Who was Margaret Chase Smith?

Image of MCS as a babyBorn in Skowhegan, Maine in 1897, Margaret Chase Smith was the daughter of Carrie Murray Chase and George Emery Chase.  During the 1920s, she gained many of the skills which later served her in Washington through her work with women’s organizations, in particular the Skowhegan Business and Professional Women’s Club of which she was a founder.

In 1930, she married Clyde H. Smith, a respected political leader in central Maine. He was elected to the U.S. House of Representatives in 1936 and served until his untimely death in 1940. After conducting four campaigns in five months, Margaret Chase Smith succeeded her husband in representing Maine’s Second District. Following a successful eight years in the House, Margaret Chase Smith beat the odds when she soundly defeated the incumbent governor, Horace Hildreth; former governor Sumner Sewall; and the Reverend Albion Beverage in the Republican primary and easily won the general election in September in 1948 for the United States. As a result, she became the first woman in the nation’s history to serve in both houses of the U.S. Congress (House of Representatives [1940-1949] and the Senate [1949-1973]) and the first to be elected to the U.S. Senate in her own right.

Margaret Chase Smith

Senator Smith came to national attention in 1950, when she became the first member of the Senate to denounce McCarthyism, in what has become known as her “Declaration of Conscience” speech. In 1964, Senator Smith became the first woman to have her name placed in nomination for the presidency by one of the two major parties, coming in second on the final ballot to Senator Barry Goldwater.

Margaret Chase Smith

While in Congress, Smith served on the House Naval Affairs Committee during World War II and then moved on to the Armed Services Committee in the Senate. Senator Smith was also a charter member of the Senate Aeronautical and Space Sciences Committee, which oversaw the creation of NASA, and during her time on the committee, was involved with the Mercury, Gemini, and Apollo space programs. Senator Smith retired from Congress in 1973, after losing a fifth term in the Senate to William Hathaway.

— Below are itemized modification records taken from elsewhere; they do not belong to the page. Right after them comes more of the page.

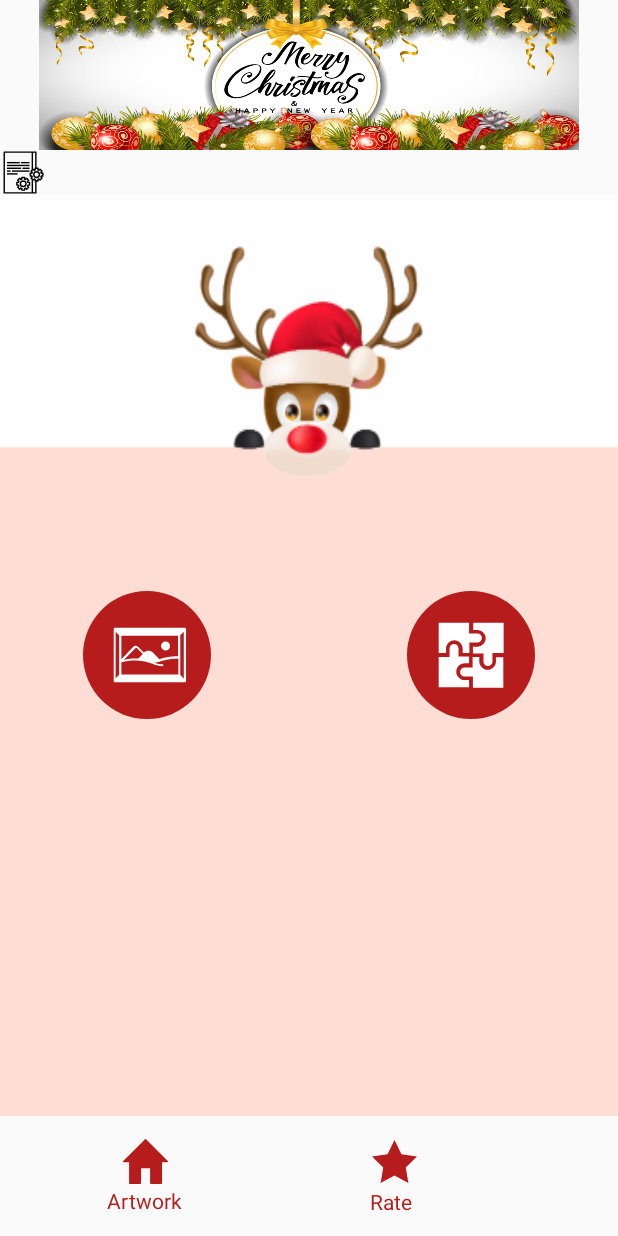
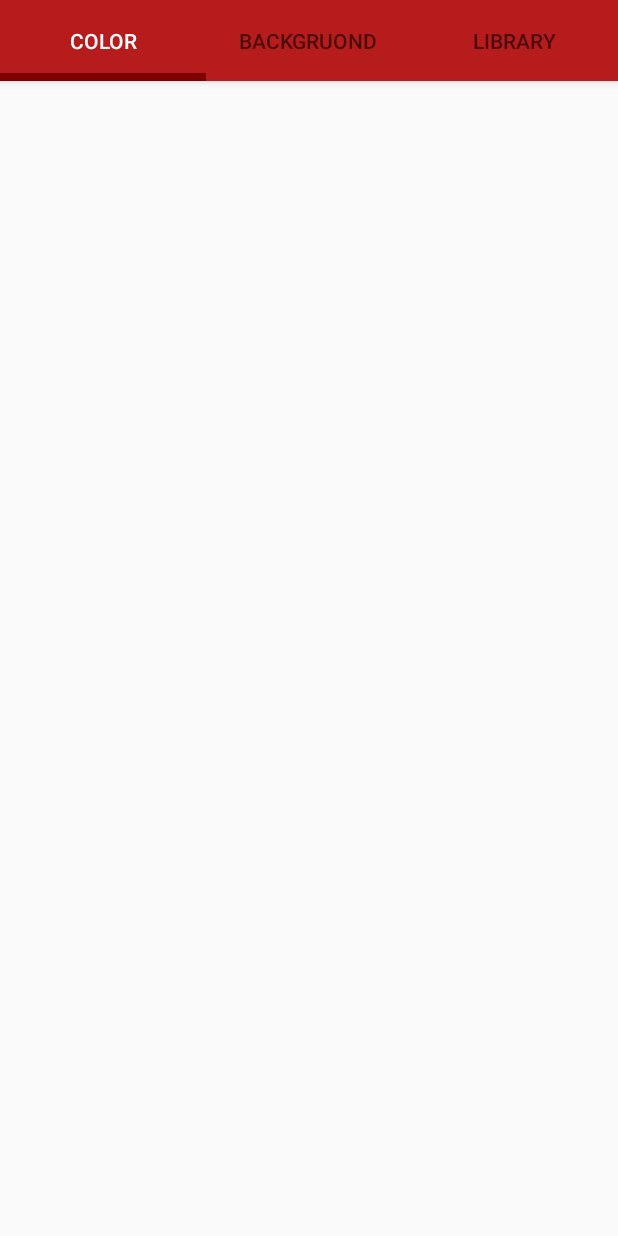
Before and after one commit to NguyenTrandroid/chistmas-frame-123, an Android app: the screen it shows after launch (MainActivity), on a phone screen of 412 x 824 dp. Run offline under Robolectric (Android 15) with nearby library versions, the phone set to English and light mode, and no system bars.

Commit message:
commit_2

```diff
--- a/app/src/main/java/christmas/frame/photoedittor/collage/MainActivity.java
+++ b/app/src/main/java/christmas/frame/photoedittor/collage/MainActivity.java
@@ -8,6 +8,6 @@ public class MainActivity extends AppCompatActivity {
     @Override
     protected void onCreate(Bundle savedInstanceState) {
         super.onCreate(savedInstanceState);
-        setContentView(R.layout.activity_main);
+        setContentView(R.layout.fragment_addbackground);
     }
 }
--- a/app/src/main/res/layout/activity_freestyle.xml
+++ b/app/src/main/res/layout/activity_freestyle.xml
@@ -18,6 +18,8 @@
             android:src="@drawable/ads" />
     </LinearLayout>
     <android.support.v7.widget.CardView
+        android:layout_marginBottom="@dimen/dp65"
+        android:layout_above="@id/ln_chucnag"
         app:cardElevation="@dimen/dp10"
         android:layout_marginLeft="@dimen/dp15"
         android:layout_marginRight="@dimen/dp15"
@@ -26,7 +28,7 @@
         android:layout_centerHorizontal="true"
         android:layout_below="@id/ln_ads"
         android:layout_width="@dimen/dp330"
-        android:layout_height="@dimen/dp330">
+        android:layout_height="match_parent">
     </android.support.v7.widget.CardView>
     <ImageButton
         android:layout_marginTop="@dimen/dp25"
@@ -42,6 +44,7 @@
         />
 
     <LinearLayout
+        android:id="@+id/ln_chucnag"
         android:layout_width="match_parent"
         android:layout_height="@dimen/dp80"
         android:layout_alignParentBottom="true"
--- a/app/src/main/res/layout/fragment_addbackground.xml
+++ b/app/src/main/res/layout/fragment_addbackground.xml
@@ -1,25 +1,46 @@
 <?xml version="1.0" encoding="utf-8"?>
-<android.support.constraint.ConstraintLayout
+<android.support.design.widget.CoordinatorLayout android:layout_width="match_parent"
+    android:layout_height="match_parent"
     xmlns:android="http://schemas.android.com/apk/res/android"
-    xmlns:app="http://schemas.android.com/apk/res-auto"
-    xmlns:tools="http://schemas.android.com/tools"
-    android:layout_width="match_parent"
-    android:layout_height="match_parent">
+    xmlns:app="http://schemas.android.com/apk/res-auto">
+    <android.support.design.widget.AppBarLayout
+        android:layout_width="match_parent"
+        android:layout_height="wrap_content">
 
-    <RelativeLayout
-        android:background="#a3a3a3"
-        android:layout_width="360dp"
-        android:layout_height="60dp"
-        app:layout_constraintBottom_toBottomOf="parent"
-        app:layout_constraintEnd_toEndOf="parent"
-        app:layout_constraintStart_toStartOf="parent">
-        <android.support.v7.widget.RecyclerView
-            android:layout_margin="@dimen/dp5"
-            android:orientation="horizontal"
+        <android.support.design.widget.TabLayout
+            app:tabSelectedTextColor="#ffffff"
             android:layout_width="match_parent"
-            android:layout_height="match_parent">
+            android:layout_height="@dimen/dp54"
+            android:background="#b71c1c"
+            app:tabIndicatorColor="#7f0000"
+            app:tabIndicatorHeight="5dp">
 
-        </android.support.v7.widget.RecyclerView>
+            <android.support.design.widget.TabItem
+                android:layout_width="wrap_content"
+                android:layout_height="wrap_content"
+                android:text="Color"/>
 
-    </RelativeLayout>
-</android.support.constraint.ConstraintLayout>
+
+            <android.support.design.widget.TabItem
+                android:layout_width="wrap_content"
+                android:layout_height="wrap_content"
+                android:text="Backgruond" />
+
+            <android.support.design.widget.TabItem
+                android:layout_width="wrap_content"
+                android:layout_height="wrap_content"
+                android:text="Library" />
+
+
+        </android.support.design.widget.TabLayout>
+
+
+
+    </android.support.design.widget.AppBarLayout>
+    <android.support.v4.view.ViewPager
+        android:id="@+id/container"
+        android:layout_width="match_parent"
+        android:layout_height="match_parent"
+        app:layout_behavior="@string/appbar_scrolling_view_behavior" />
+
+</android.support.design.widget.CoordinatorLayout>
```
Also changed, not shown: app/src/main/res/layout/fragment_freestyle_background.xml (added, +26 -0 lines), app/src/main/res/layout/item_addbgr_bgr.xml (added, +32 -0 lines), app/src/main/res/layout/item_addbgr_lib.xml (added, +19 -0 lines), app/src/main/res/layout/tab_addbgr_bgr_lib.xml (added, +25 -0 lines), app/src/main/res/layout/tab_addbgr_color.xml (added, +46 -0 lines).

In 1983, Senator Smith established the Margaret Chase Smith Foundation, an organization created to support the Margaret Chase Smith Library, and which now has ownership and responsibility of the Library. The University of Maine operates and maintains the Library (located in Senator Smith’s hometown of Skowhegan, ME), recognized as one of the premier Congressional research libraries in the United States. It has a four-fold mission of serving as an archive, museum, educational facility and public policy center that houses documents and memorabilia from Smith’s 32-year congressional career.

Margaret Chase Smith died on Memorial Day in 1995.